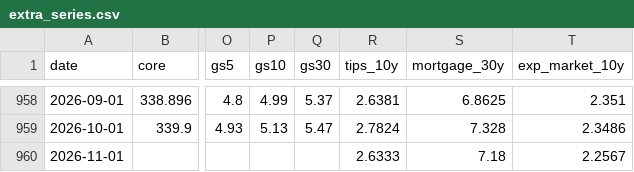
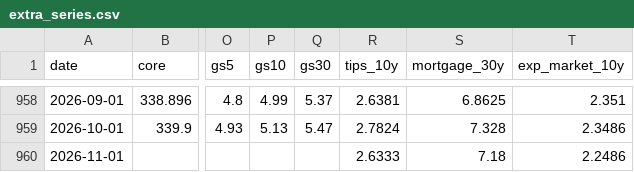
Before and after one commit to ppc1004/us_economic_forecast, a CSV file: data/extra_series.csv, drawn as a sheet; only a part is shown, gaps mark what is left out; the diff names each change by its address in the sheet, - before the commit and + after, or states it on an @@ line.

```diff
--- a/data/extra_series.csv
+++ b/data/extra_series.csv
-T960 (exp_market_10y): 2.2567
+T960 (exp_market_10y): 2.2486
```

□ □ □ □

* WHAT IS REQUIRED: All lines that include the word "data" must be copied from the material above.

* THE COMPLETED TASK:
Before and after one commit to ppc1004/us_economic_forecast, a CSV file: data/extra_series.csv, drawn as a sheet; only a part is shown, gaps mark what is left out; the diff names each change by its address in the sheet, - before the commit and + after, or states it on an @@ line.
--- a/data/extra_series.csv
+++ b/data/extra_series.csv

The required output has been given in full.